Records for this task:
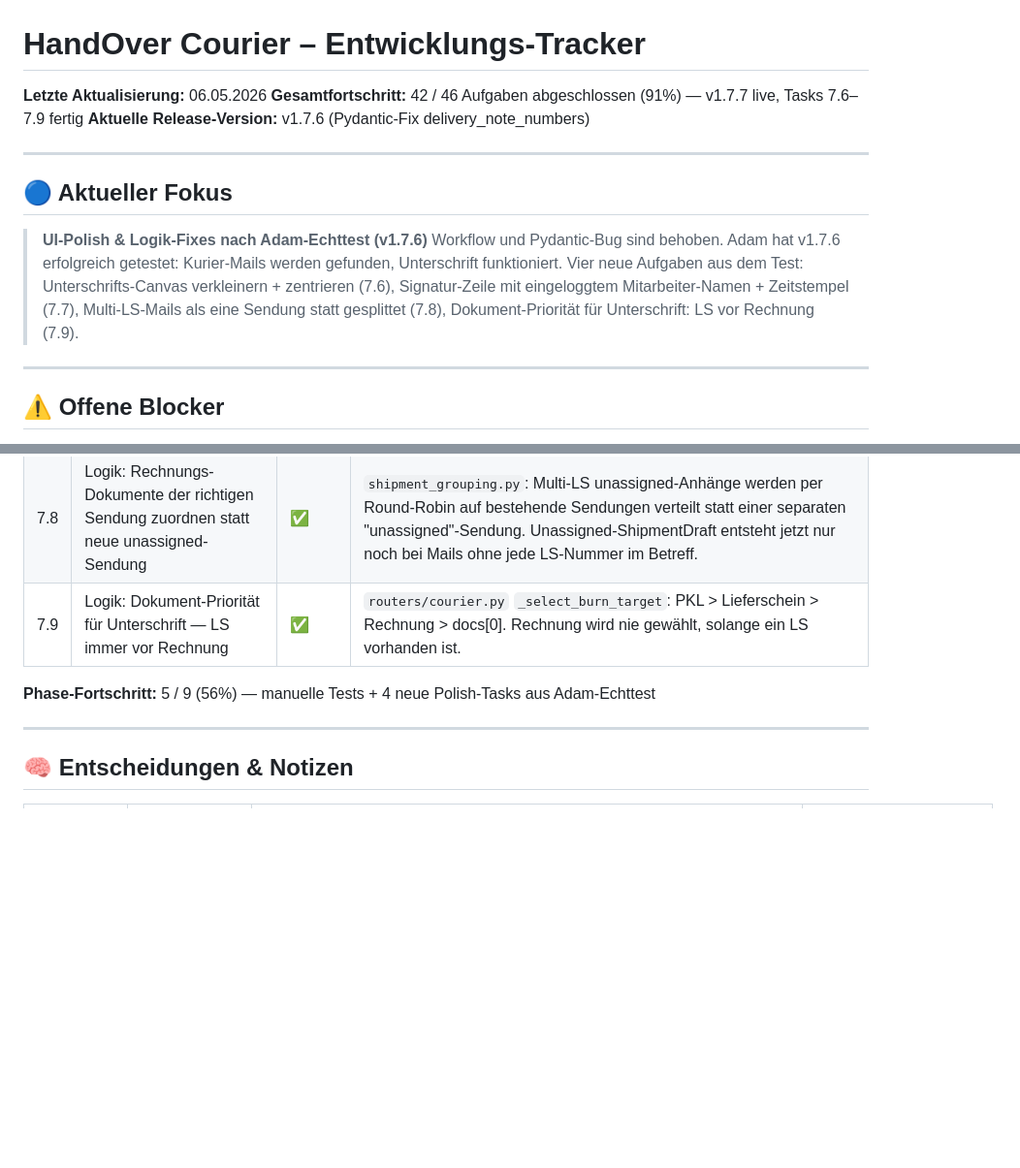
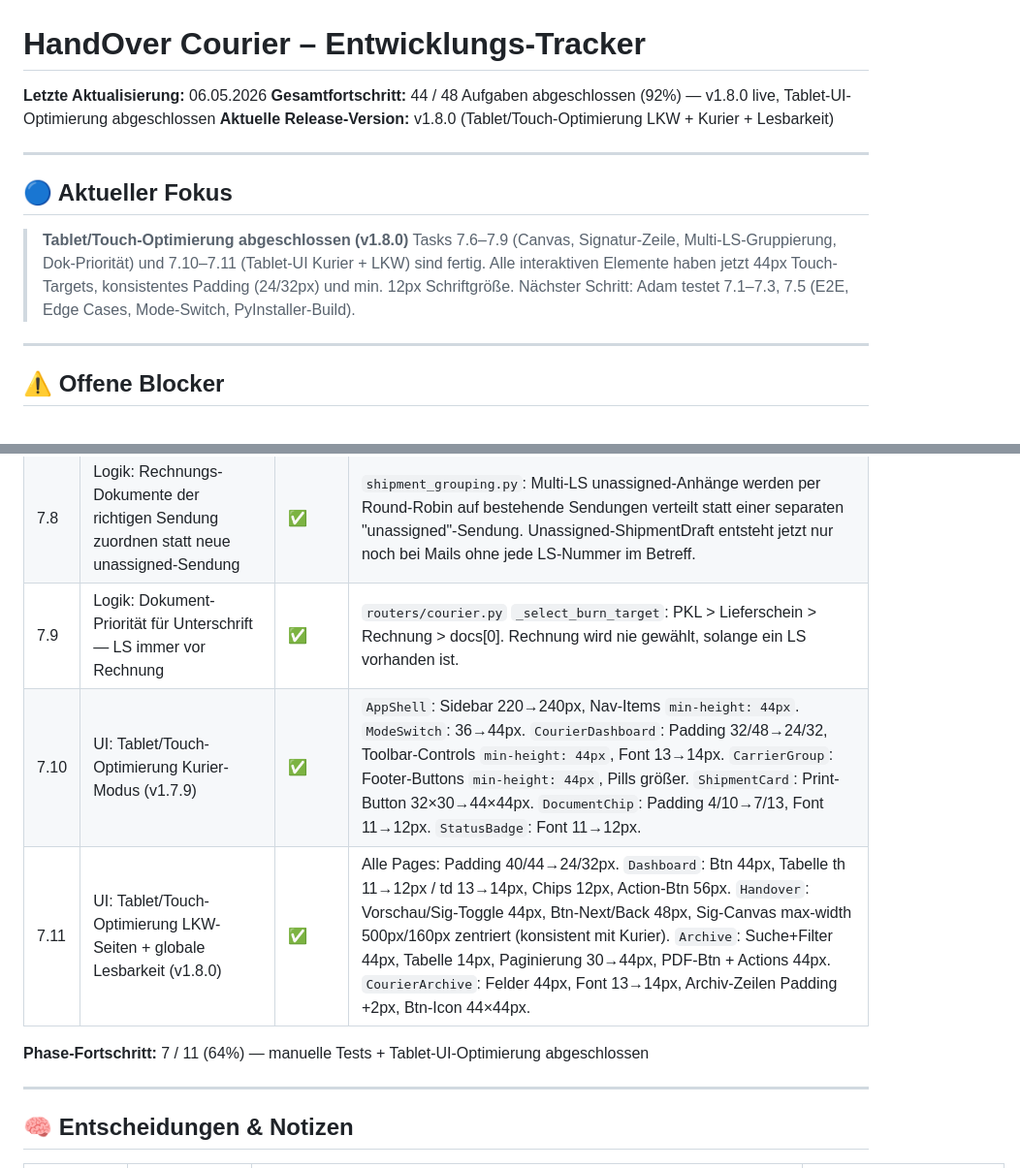
Before and after one commit to kvcs97/handover, a Markdown page: handover-courier-tracker.md, 2 parts joined by grey strips. Shown at 97% size. Drawn GitHub-style; blank space fills up the shorter version.

Commit message:
docs(tracker): update for tasks 7.6-7.11 and v1.7.7-v1.8.0 releases
Co-Authored-By: Claude Sonnet 4.6 <noreply@anthropic.com>

```diff
--- a/handover-courier-tracker.md
+++ b/handover-courier-tracker.md
@@ -1,15 +1,15 @@
 # HandOver Courier – Entwicklungs-Tracker
 
 **Letzte Aktualisierung:** 06.05.2026
-**Gesamtfortschritt:** 42 / 46 Aufgaben abgeschlossen (91%) — v1.7.7 live, Tasks 7.6–7.9 fertig
-**Aktuelle Release-Version:** v1.7.6 (Pydantic-Fix delivery_note_numbers)
+**Gesamtfortschritt:** 44 / 48 Aufgaben abgeschlossen (92%) — v1.8.0 live, Tablet-UI-Optimierung abgeschlossen
+**Aktuelle Release-Version:** v1.8.0 (Tablet/Touch-Optimierung LKW + Kurier + Lesbarkeit)
 
 ---
 
 ## 🔵 Aktueller Fokus
 
-> **UI-Polish & Logik-Fixes nach Adam-Echttest (v1.7.6)**
-> Workflow und Pydantic-Bug sind behoben. Adam hat v1.7.6 erfolgreich getestet: Kurier-Mails werden gefunden, Unterschrift funktioniert. Vier neue Aufgaben aus dem Test: Unterschrifts-Canvas verkleinern + zentrieren (7.6), Signatur-Zeile mit eingeloggtem Mitarbeiter-Namen + Zeitstempel (7.7), Multi-LS-Mails als eine Sendung statt gesplittet (7.8), Dokument-Priorität für Unterschrift: LS vor Rechnung (7.9).
+> **Tablet/Touch-Optimierung abgeschlossen (v1.8.0)**
+> Tasks 7.6–7.9 (Canvas, Signatur-Zeile, Multi-LS-Gruppierung, Dok-Priorität) und 7.10–7.11 (Tablet-UI Kurier + LKW) sind fertig. Alle interaktiven Elemente haben jetzt 44px Touch-Targets, konsistentes Padding (24/32px) und min. 12px Schriftgröße. Nächster Schritt: Adam testet 7.1–7.3, 7.5 (E2E, Edge Cases, Mode-Switch, PyInstaller-Build).
 
 ---
 
@@ -142,8 +142,10 @@ Status-Legende: ✅ Fertig · 🔄 In Arbeit · ⏳ Offen · ❌ Blockiert ·
 | 7.7 | UI: Signatur-Zeile unter dem Canvas — eingeloggter Mitarbeiter-Name + Datum/Uhrzeit | ✅ | `CarrierSignature.vue`: `useAuthStore` importiert, `sigTimestamp` ref (gesetzt in `reset()`), `.sig-line` Div unter `.canvas-frame` — "Unterzeichnet: [userName] · DD.MM.YYYY HH:MM". |
 | 7.8 | Logik: Rechnungs-Dokumente der richtigen Sendung zuordnen statt neue unassigned-Sendung | ✅ | `shipment_grouping.py`: Multi-LS unassigned-Anhänge werden per Round-Robin auf bestehende Sendungen verteilt statt einer separaten "unassigned"-Sendung. Unassigned-ShipmentDraft entsteht jetzt nur noch bei Mails ohne jede LS-Nummer im Betreff. |
 | 7.9 | Logik: Dokument-Priorität für Unterschrift — LS immer vor Rechnung | ✅ | `routers/courier.py` `_select_burn_target`: PKL > Lieferschein > Rechnung > docs[0]. Rechnung wird nie gewählt, solange ein LS vorhanden ist. |
+| 7.10 | UI: Tablet/Touch-Optimierung Kurier-Modus (v1.7.9) | ✅ | `AppShell`: Sidebar 220→240px, Nav-Items `min-height: 44px`. `ModeSwitch`: 36→44px. `CourierDashboard`: Padding 32/48→24/32, Toolbar-Controls `min-height: 44px`, Font 13→14px. `CarrierGroup`: Footer-Buttons `min-height: 44px`, Pills größer. `ShipmentCard`: Print-Button 32×30→44×44px. `DocumentChip`: Padding 4/10→7/13, Font 11→12px. `StatusBadge`: Font 11→12px. |
+| 7.11 | UI: Tablet/Touch-Optimierung LKW-Seiten + globale Lesbarkeit (v1.8.0) | ✅ | Alle Pages: Padding 40/44→24/32px. `Dashboard`: Btn 44px, Tabelle th 11→12px / td 13→14px, Chips 12px, Action-Btn 56px. `Handover`: Vorschau/Sig-Toggle 44px, Btn-Next/Back 48px, Sig-Canvas max-width 500px/160px zentriert (konsistent mit Kurier). `Archive`: Suche+Filter 44px, Tabelle 14px, Paginierung 30→44px, PDF-Btn + Actions 44px. `CourierArchive`: Felder 44px, Font 13→14px, Archiv-Zeilen Padding +2px, Btn-Icon 44×44px. |
 
-**Phase-Fortschritt:** 5 / 9 (56%) — manuelle Tests + 4 neue Polish-Tasks aus Adam-Echttest
+**Phase-Fortschritt:** 7 / 11 (64%) — manuelle Tests + Tablet-UI-Optimierung abgeschlossen
 
 ---
 
```
Also changed, not shown: other parts of handover-courier-tracker.md (+6 -1 lines).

Try it: Leaving out only the pictures, return the material above unchanged.

The completed task:
Before and after one commit to kvcs97/handover, a Markdown page: handover-courier-tracker.md, 2 parts joined by grey strips. Shown at 97% size. Drawn GitHub-style; blank space fills up the shorter version.

Commit message:
docs(tracker): update for tasks 7.6-7.11 and v1.7.7-v1.8.0 releases
Co-Authored-By: Claude Sonnet 4.6 <noreply@anthropic.com>

```diff
--- a/handover-courier-tracker.md
+++ b/handover-courier-tracker.md
@@ -1,15 +1,15 @@
 # HandOver Courier – Entwicklungs-Tracker
 
 **Letzte Aktualisierung:** 06.05.2026
-**Gesamtfortschritt:** 42 / 46 Aufgaben abgeschlossen (91%) — v1.7.7 live, Tasks 7.6–7.9 fertig
-**Aktuelle Release-Version:** v1.7.6 (Pydantic-Fix delivery_note_numbers)
+**Gesamtfortschritt:** 44 / 48 Aufgaben abgeschlossen (92%) — v1.8.0 live, Tablet-UI-Optimierung abgeschlossen
+**Aktuelle Release-Version:** v1.8.0 (Tablet/Touch-Optimierung LKW + Kurier + Lesbarkeit)
 
 ---
 
 ## 🔵 Aktueller Fokus
 
-> **UI-Polish & Logik-Fixes nach Adam-Echttest (v1.7.6)**
-> Workflow und Pydantic-Bug sind behoben. Adam hat v1.7.6 erfolgreich getestet: Kurier-Mails werden gefunden, Unterschrift funktioniert. Vier neue Aufgaben aus dem Test: Unterschrifts-Canvas verkleinern + zentrieren (7.6), Signatur-Zeile mit eingeloggtem Mitarbeiter-Namen + Zeitstempel (7.7), Multi-LS-Mails als eine Sendung statt gesplittet (7.8), Dokument-Priorität für Unterschrift: LS vor Rechnung (7.9).
+> **Tablet/Touch-Optimierung abgeschlossen (v1.8.0)**
+> Tasks 7.6–7.9 (Canvas, Signatur-Zeile, Multi-LS-Gruppierung, Dok-Priorität) und 7.10–7.11 (Tablet-UI Kurier + LKW) sind fertig. Alle interaktiven Elemente haben jetzt 44px Touch-Targets, konsistentes Padding (24/32px) und min. 12px Schriftgröße. Nächster Schritt: Adam testet 7.1–7.3, 7.5 (E2E, Edge Cases, Mode-Switch, PyInstaller-Build).
 
 ---
 
@@ -142,8 +142,10 @@ Status-Legende: ✅ Fertig · 🔄 In Arbeit · ⏳ Offen · ❌ Blockiert ·
 | 7.7 | UI: Signatur-Zeile unter dem Canvas — eingeloggter Mitarbeiter-Name + Datum/Uhrzeit | ✅ | `CarrierSignature.vue`: `useAuthStore` importiert, `sigTimestamp` ref (gesetzt in `reset()`), `.sig-line` Div unter `.canvas-frame` — "Unterzeichnet: [userName] · DD.MM.YYYY HH:MM". |
 | 7.8 | Logik: Rechnungs-Dokumente der richtigen Sendung zuordnen statt neue unassigned-Sendung | ✅ | `shipment_grouping.py`: Multi-LS unassigned-Anhänge werden per Round-Robin auf bestehende Sendungen verteilt statt einer separaten "unassigned"-Sendung. Unassigned-ShipmentDraft entsteht jetzt nur noch bei Mails ohne jede LS-Nummer im Betreff. |
 | 7.9 | Logik: Dokument-Priorität für Unterschrift — LS immer vor Rechnung | ✅ | `routers/courier.py` `_select_burn_target`: PKL > Lieferschein > Rechnung > docs[0]. Rechnung wird nie gewählt, solange ein LS vorhanden ist. |
+| 7.10 | UI: Tablet/Touch-Optimierung Kurier-Modus (v1.7.9) | ✅ | `AppShell`: Sidebar 220→240px, Nav-Items `min-height: 44px`. `ModeSwitch`: 36→44px. `CourierDashboard`: Padding 32/48→24/32, Toolbar-Controls `min-height: 44px`, Font 13→14px. `CarrierGroup`: Footer-Buttons `min-height: 44px`, Pills größer. `ShipmentCard`: Print-Button 32×30→44×44px. `DocumentChip`: Padding 4/10→7/13, Font 11→12px. `StatusBadge`: Font 11→12px. |
+| 7.11 | UI: Tablet/Touch-Optimierung LKW-Seiten + globale Lesbarkeit (v1.8.0) | ✅ | Alle Pages: Padding 40/44→24/32px. `Dashboard`: Btn 44px, Tabelle th 11→12px / td 13→14px, Chips 12px, Action-Btn 56px. `Handover`: Vorschau/Sig-Toggle 44px, Btn-Next/Back 48px, Sig-Canvas max-width 500px/160px zentriert (konsistent mit Kurier). `Archive`: Suche+Filter 44px, Tabelle 14px, Paginierung 30→44px, PDF-Btn + Actions 44px. `CourierArchive`: Felder 44px, Font 13→14px, Archiv-Zeilen Padding +2px, Btn-Icon 44×44px. |
 
-**Phase-Fortschritt:** 5 / 9 (56%) — manuelle Tests + 4 neue Polish-Tasks aus Adam-Echttest
+**Phase-Fortschritt:** 7 / 11 (64%) — manuelle Tests + Tablet-UI-Optimierung abgeschlossen
 
 ---
 
```
Also changed, not shown: other parts of handover-courier-tracker.md (+6 -1 lines).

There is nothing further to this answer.